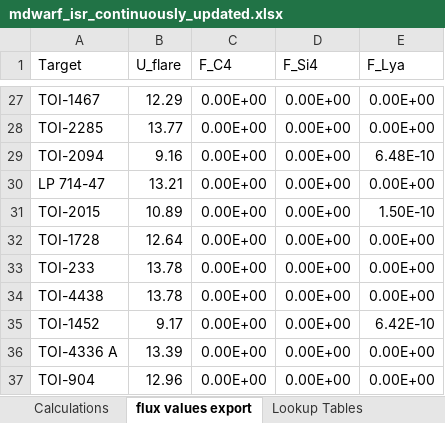
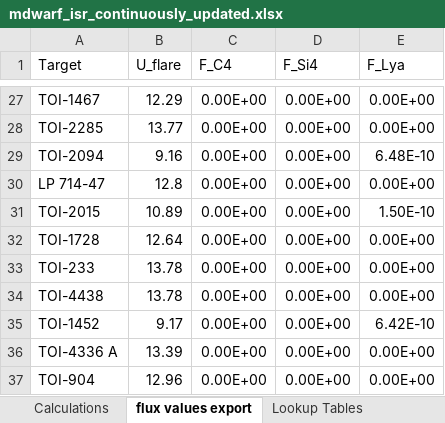
Before and after one commit to HST-STELa/stage1, an Excel workbook: target_selection_data/inputs/hand_checked/mdwarf_isr_continuously_updated.xlsx, sheet flux values export, drawn as a sheet; only a part is shown, gaps mark what is left out; values as stored, in another font and other column widths than the file's, no borders; charts and pictures not drawn; the diff names each change by its address in the sheet, - before the commit and + after, or states it on an @@ line.

```diff
--- a/target_selection_data/inputs/hand_checked/mdwarf_isr_continuously_updated.xlsx (sheet flux values export)
+++ b/target_selection_data/inputs/hand_checked/mdwarf_isr_continuously_updated.xlsx (sheet flux values export)
-B30 (U_flare): 13.21
+B30 (U_flare): 12.8
```
Also changed, not shown: sheet Calculations, 9 other files.
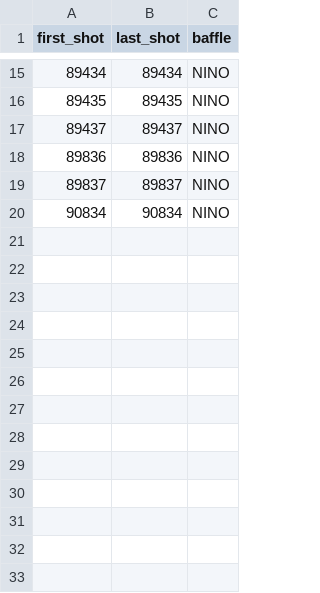
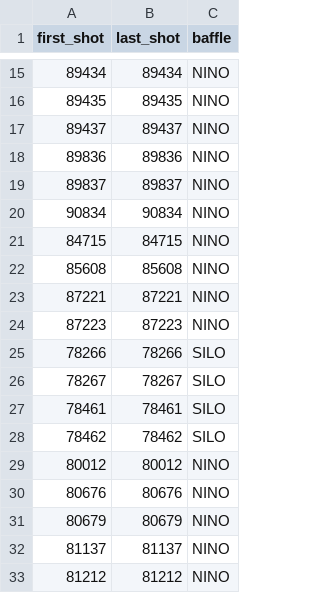
Before and after one commit to elenatonello/pex-database, a CSV file: config/baffles.csv, drawn as a sheet; only a part is shown, gaps mark what is left out; the diff names each change by its address in the sheet, - before the commit and + after, or states it on an @@ line.

Commit message:
Add shots

```diff
--- a/config/baffles.csv
+++ b/config/baffles.csv
+row 21: 84715 | 84715 | NINO
+row 22: 85608 | 85608 | NINO
+row 23: 87221 | 87221 | NINO
+row 24: 87223 | 87223 | NINO
+row 25: 78266 | 78266 | SILO
+row 26: 78267 | 78267 | SILO
+row 27: 78461 | 78461 | SILO
+row 28: 78462 | 78462 | SILO
+row 29: 80012 | 80012 | NINO
+row 30: 80676 | 80676 | NINO
+row 31: 80679 | 80679 | NINO
+row 32: 81137 | 81137 | NINO
+row 33: 81212 | 81212 | NINO
```
Also changed, not shown: 2 other files.
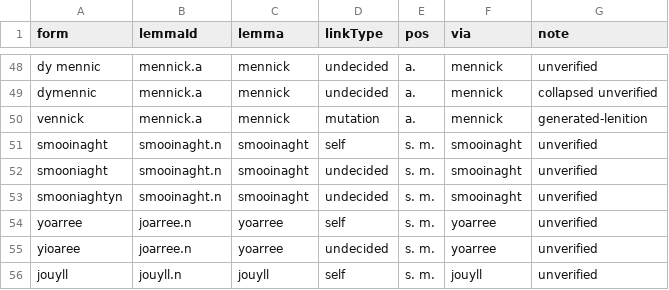
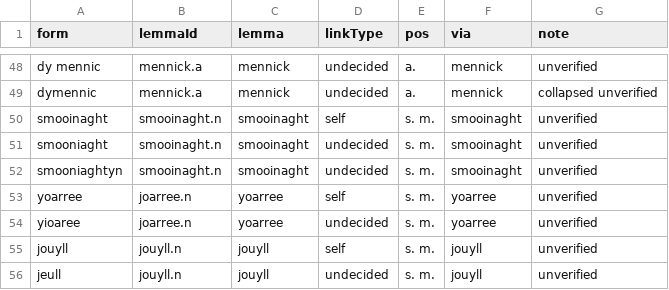
Before and after one commit to david-allison/manx-lemma-data, a TSV file: vocab.tsv, drawn as a sheet; only a part is shown, gaps mark what is left out; the shorter side is filled out with more unchanged rows; the diff names each change by its address in the sheet, - before the commit and + after, or states it on an @@ line.

```diff
--- a/vocab.tsv
+++ b/vocab.tsv
-row 50: vennick | mennick.a | mennick | mutation | a. | mennick | generated-lenition
```
Also changed, not shown: names.tsv, phillips.tsv, 1 other file.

.....

● **Work required**:
Return every entry above exactly as written, minus the pictures.

● **Response**:
Before and after one commit to HST-STELa/stage1, an Excel workbook: target_selection_data/inputs/hand_checked/mdwarf_isr_continuously_updated.xlsx, sheet flux values export, drawn as a sheet; only a part is shown, gaps mark what is left out; values as stored, in another font and other column widths than the file's, no borders; charts and pictures not drawn; the diff names each change by its address in the sheet, - before the commit and + after, or states it on an @@ line.

```diff
--- a/target_selection_data/inputs/hand_checked/mdwarf_isr_continuously_updated.xlsx (sheet flux values export)
+++ b/target_selection_data/inputs/hand_checked/mdwarf_isr_continuously_updated.xlsx (sheet flux values export)
-B30 (U_flare): 13.21
+B30 (U_flare): 12.8
```
Also changed, not shown: sheet Calculations, 9 other files.
Before and after one commit to elenatonello/pex-database, a CSV file: config/baffles.csv, drawn as a sheet; only a part is shown, gaps mark what is left out; the diff names each change by its address in the sheet, - before the commit and + after, or states it on an @@ line.

Commit message:
Add shots

```diff
--- a/config/baffles.csv
+++ b/config/baffles.csv
+row 21: 84715 | 84715 | NINO
+row 22: 85608 | 85608 | NINO
+row 23: 87221 | 87221 | NINO
+row 24: 87223 | 87223 | NINO
+row 25: 78266 | 78266 | SILO
+row 26: 78267 | 78267 | SILO
+row 27: 78461 | 78461 | SILO
+row 28: 78462 | 78462 | SILO
+row 29: 80012 | 80012 | NINO
+row 30: 80676 | 80676 | NINO
+row 31: 80679 | 80679 | NINO
+row 32: 81137 | 81137 | NINO
+row 33: 81212 | 81212 | NINO
```
Also changed, not shown: 2 other files.
Before and after one commit to david-allison/manx-lemma-data, a TSV file: vocab.tsv, drawn as a sheet; only a part is shown, gaps mark what is left out; the shorter side is filled out with more unchanged rows; the diff names each change by its address in the sheet, - before the commit and + after, or states it on an @@ line.

```diff
--- a/vocab.tsv
+++ b/vocab.tsv
-row 50: vennick | mennick.a | mennick | mutation | a. | mennick | generated-lenition
```
Also changed, not shown: names.tsv, phillips.tsv, 1 other file.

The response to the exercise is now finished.